For such a rough season, the Green had a surprisingly robust offense. The Hanover hotshots put up over three goals a game overall, and finished third in ECAC Hockey with 64 in ’06-07.
Johnson (10-25-35), Wyman (15-15-30) and Grecu (7-14-21) were certainly talented players, holding spots 1, 2 and 4 in the Dartmouth scoring race by season’s end. While they will leave a considerable hole in the Big Green offense, the remainder of the front lines are pretty much intact.
“I like the depth that we have at all positions,” said coach Bob Gaudet. “I like our team a lot. We’re going to be young, and there’s no way around that … there are no marquee players up front, but I like what we’ve got.”

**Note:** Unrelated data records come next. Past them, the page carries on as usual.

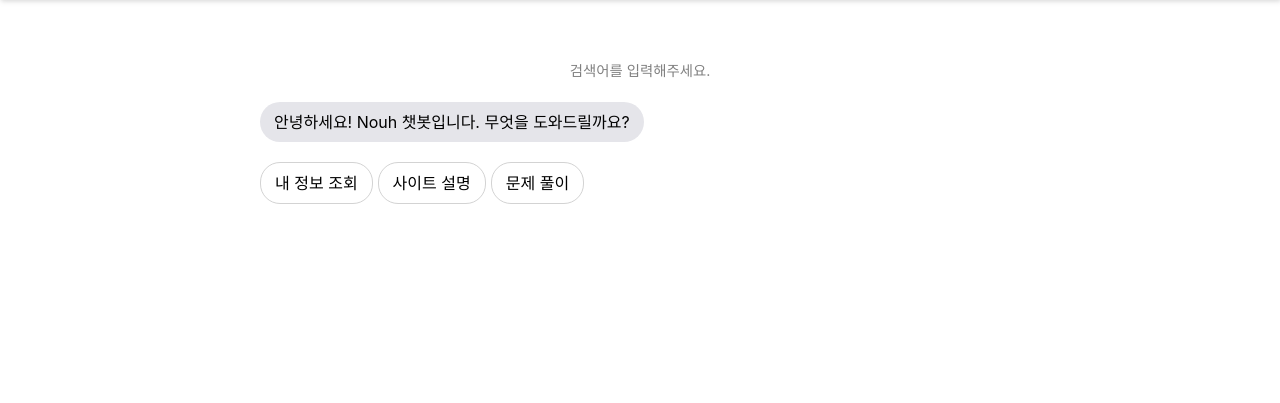
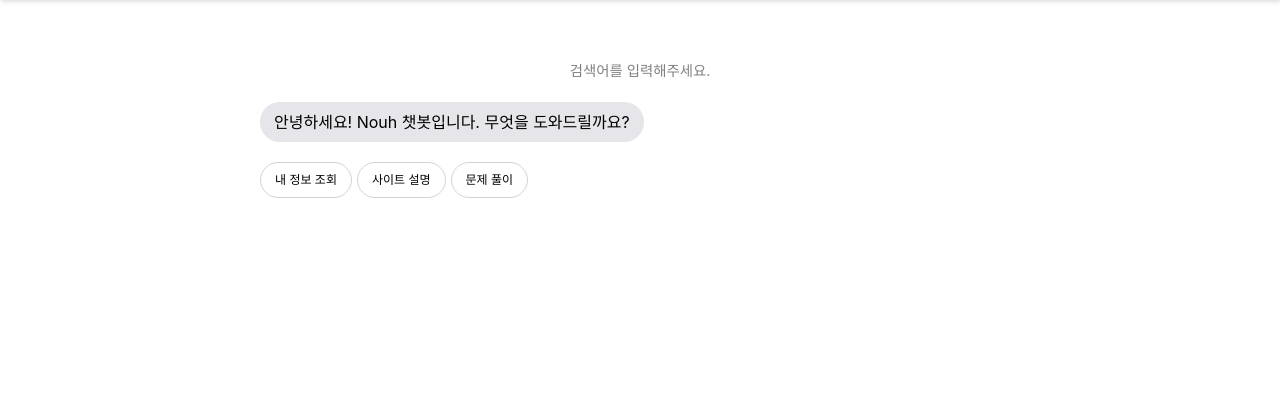
Before and after one commit to Nouh-PROJECT/Nouh, a Flask app: page /chatbot/ in a window 1280 px wide. Shown: the part 70-473 px from the top of the page. Run offline with Flask 3, Linux system fonts and the light colour scheme; parts of the project's set-up code (start-up, migrations or seed data) failed here and were passed over; some libraries are stand-ins or nearby versions.

Commit message:
챗봇 수정

```diff
--- a/flask/app/templates/chatbot/chatbot.html
+++ b/flask/app/templates/chatbot/chatbot.html
@@ -66,7 +66,7 @@
             background-color: white;
             color: black;
             border: 1px solid #D3D3D3;
-
+            font-size: 12px;
             flex-wrap: wrap;
             padding: 0.5rem .875rem;
             border-radius: 20px;
@@ -216,8 +216,8 @@
                 },
                 body: JSON.stringify({ data: userinput })
             });
+
             let answerJson = await jsonResponse.json();
-
             document.getElementById('userinput').placeholder = "Your message..."
 
             if (answerJson.response) {
--- a/flask/app/views/chatbot.py
+++ b/flask/app/views/chatbot.py
@@ -1,4 +1,4 @@
-from flask import Flask, render_template,jsonify,request, current_app
+from flask import Flask, render_template,jsonify,request, current_app, render_template_string
 from flask import Blueprint
 import requests,openai,os, json
 from dotenv.main import load_dotenv
```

The downside is obviously the loss of those three point-machines, and that’s a known quantity. The upside, however, is far more variable: a year’s experience may ignite a still-young-but-surging offense, or the team’s production could fall further than the Old Man of the Mountain.
Defenseman Evan Stephens is the team’s leading returning scorer with five goals and 17 assists in his freshman campaign. Junior Joe Gaudet — the coach’s son — was the only underclassman to score 10 goals last year, and sophomore Kyle Reeds (8-11-19) showed great promise in his first taste of the college game.
The more influential Gaudet also praised senior center Connor Shields.
“He got hurt midseason and missed the second half. He was our best faceoff man, our most experienced center, and he’s coming back healthy with great speed and potential,” said Coach.
Newcomer Doug Jones “played quite well in the USHL, and has a track record with good offensive ability,” said Gaudet. Of Jones’ new classmates Troy Mattila, Nik Walsh and Paul Lee, Gaudet said, “all have good size and can shoot the puck. They have good ability, and bring different things.”
Lee, in particular, is six-foot-three and 210 pounds. “He did a pretty good job of scoring at the prep level,” said Gaudet, “but his role is probably going to evolve here. He’s a big, strong guy.”
Stephens clearly leads the way.
“He’s an all-around kind of player,” said Gaudet. “He can make a pass or lug it out himself.”
Will Boardman (0-2-2) played 15 games for the Green last season, and was the only graduating loss on Gaudet’s blue line. The returning players include Stephens, a healthy Peter Boldt (1-9-10), and second-year Montreal pick Joe Stejskal (1-4-5), along with another half-dozen d-men who saw time last season, including senior John Gibson, who only played half the season due to injury.
While the carryover potential looks good for the corps, junior Kevin McCarthy will be slow to rejoin the group as he will spend perhaps the first half of the season recovering from an undisclosed injury.
Mike Devine, like Colgate’s Mark Dekanich and Clarkson’s David Leggio, has left some big goalie skates to fill between the Dartmouth iron. Devine played 91 games in his career in Hanover, holding a 2.68 goals-against mark and a .913 save percentage while facing an average of nearly 31 shots a game over his four-year term.
Gunning for his post will be senior Dan Goulding and incoming frosh Jody O’Neill and James Mello. O’Neill was a second-team All-Star with Smiths Falls of the Central Ontario league last year, while Mello was named the Eastern Junior League’s top goaltender.
“The goaltending’s wide open,” confirmed Gaudet.
A backup last year, junior Joe Grossman has decided to leave the program to focus on his academics.
This is a darned-near-unknowable kinda team. Many key parts of the machine were injured last year, the goalie is yet-to-be-determined, and the youth of the program is both staggering yet relatively experienced.
Dartmouth won’t be a doormat, nor will it be a dominator … I expect the Big Green to play tough, rough-and-tumble hockey with the best and worst of the league alike. Dartmouth is a middle-of-the-pack upset-maker if I ever saw one.